Bedsores : a serious medical problem

Bedsores, also referred to as pressure sores and decubitus ulcers, are a serious medical problem. Unfortunately, elderly nursing home residents and hospital patients are typically the ones who develop these sores. Decubitus ulcers are painful and result from prolonged pressure on an area of the body that has a bony prominence and a thin covering of flesh. Examples of common pressure sore areas include the tailbone, heels, elbows, and shoulder blades. Bedsores can be caused by a variety of factors, including:

  • The presence of moisture due to unchanged adult diapers and wet sheets
  • Malnutrition and dehydration
  • Immobility
  • The failure of nursing care providers to reposition bedridden patients regularly

In order to prevent decubitus ulcers, it is imperative that the resident be turned and repositioned frequently. People that cannot move on their own should be turned and repositioned every two hours in order to prevent skin breakdown.

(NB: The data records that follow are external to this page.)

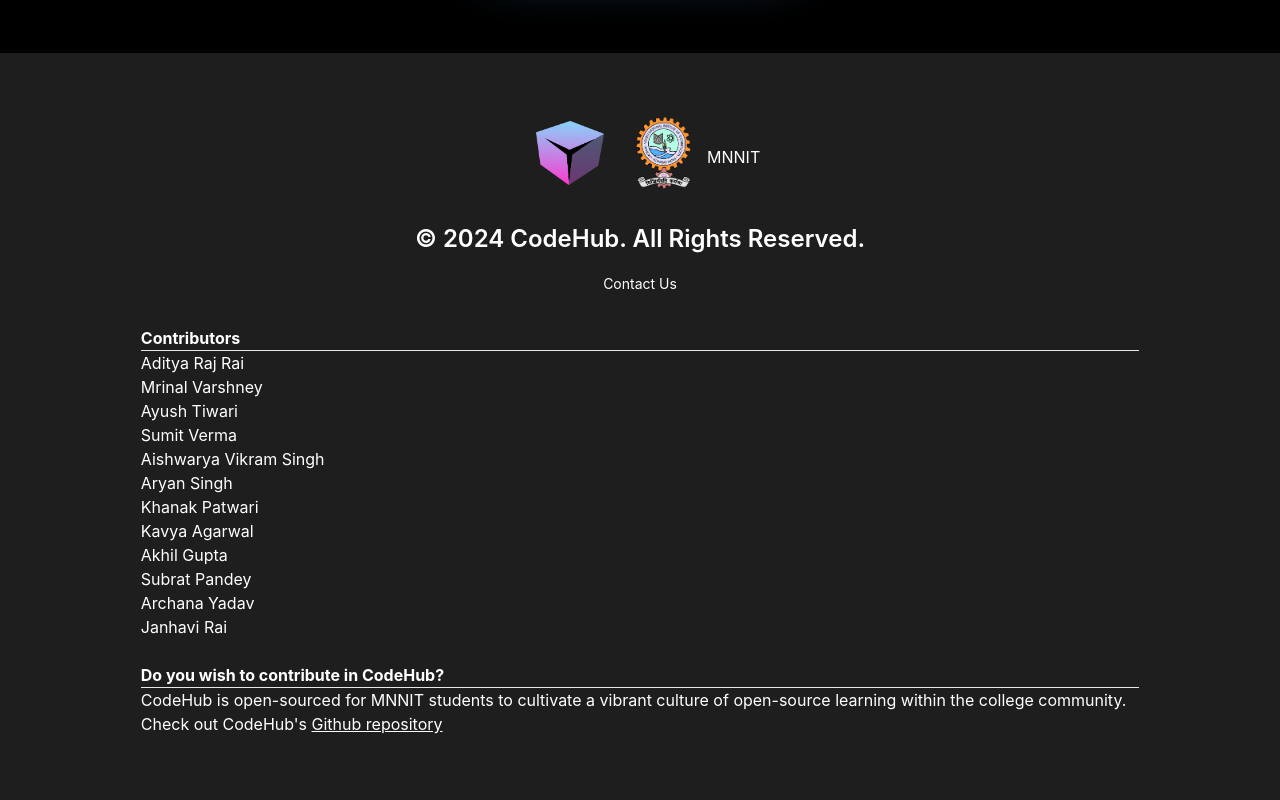
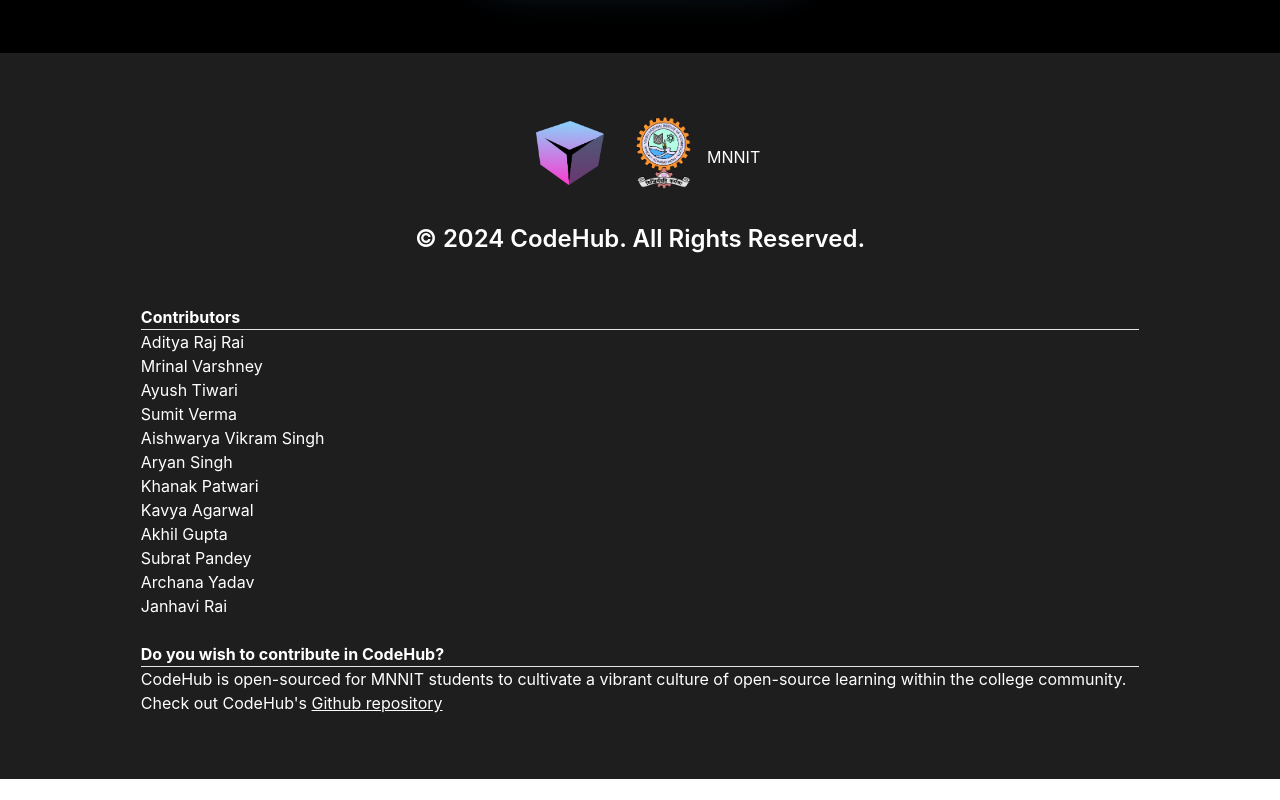
Before and after one commit to theAnuragMishra/CodeHub, a React (Create React App) app in the folder client-side/: page / in a window 1280 px wide. Shown: the part 3487-4287 px from the top of the page. After the commit the page ends 4266 px from the top, so only its background shows below. Built offline with nearby package versions, Linux system fonts and the light colour scheme; no server answers.

Commit message:
minor fix

```diff
--- a/client-side/src/components/Footer/Footer.jsx
+++ b/client-side/src/components/Footer/Footer.jsx
@@ -30,7 +30,7 @@ export default function Footer() {
     <span>&#169; {year} CodeHub. All Rights Reserved.</span>
   </div>
   <div className="LinkContainer">
-    <a href="mailto:computer.club@mnnit.ac.in" className="FooterLink">Contact Us</a>
+    {/* <a href="mailto:computer.club@mnnit.ac.in" className="FooterLink">Contact Us</a> */}
   </div>
   <div className='additionalInfo'>
     <p><b>Contributors</b></p>
```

People who have bedsores suffer immense pain and can even die. In one alarming case, a Pennsylvania nursing home resident suffered a severe decubitus ulcer that was so deep, it penetrated her internal organs and her bowel drained from her hip. She eventually died.

What is more alarming is that most bedsores can be prevented. Additionally, when the sores do develop, most can be cured. Despite this, it is estimated that as many as one-fourth of nursing home residents fall victim to bedsores at some point during their stay. Many elderly nursing home residents are at high risk for developing pressure sores. High risk factors for decubitus ulcers include:

  • Residents aged 75 and older
  • Residents needing help with feeding and those totally unable to feed themselves
  • Residents who have a limited ability to reposition themselves, which may be  caused by physical inability or the use of restraints
  • Residents who cannot sense the need to reposition
  • Residents who are underweight
  • Residents who suffer from decreased mental status
  • Residents with dry skin
  • Residents who are incontinent
  • Residents with special medical conditions, including diabetes, cancer, and multiple sclerosis

The law requires that a nursing home must ensure that a resident does not develop bedsores, unless the resident’s medical condition shows that the bedsores were unavoidable.

Many times, however, the development of bedsores is avoidable, and the reason for their development is the negligence of the nursing home. It is also important to note that the law also requires the nursing home to prevent the progression of any bedsores the resident may have at, or during, admission to the nursing home facility.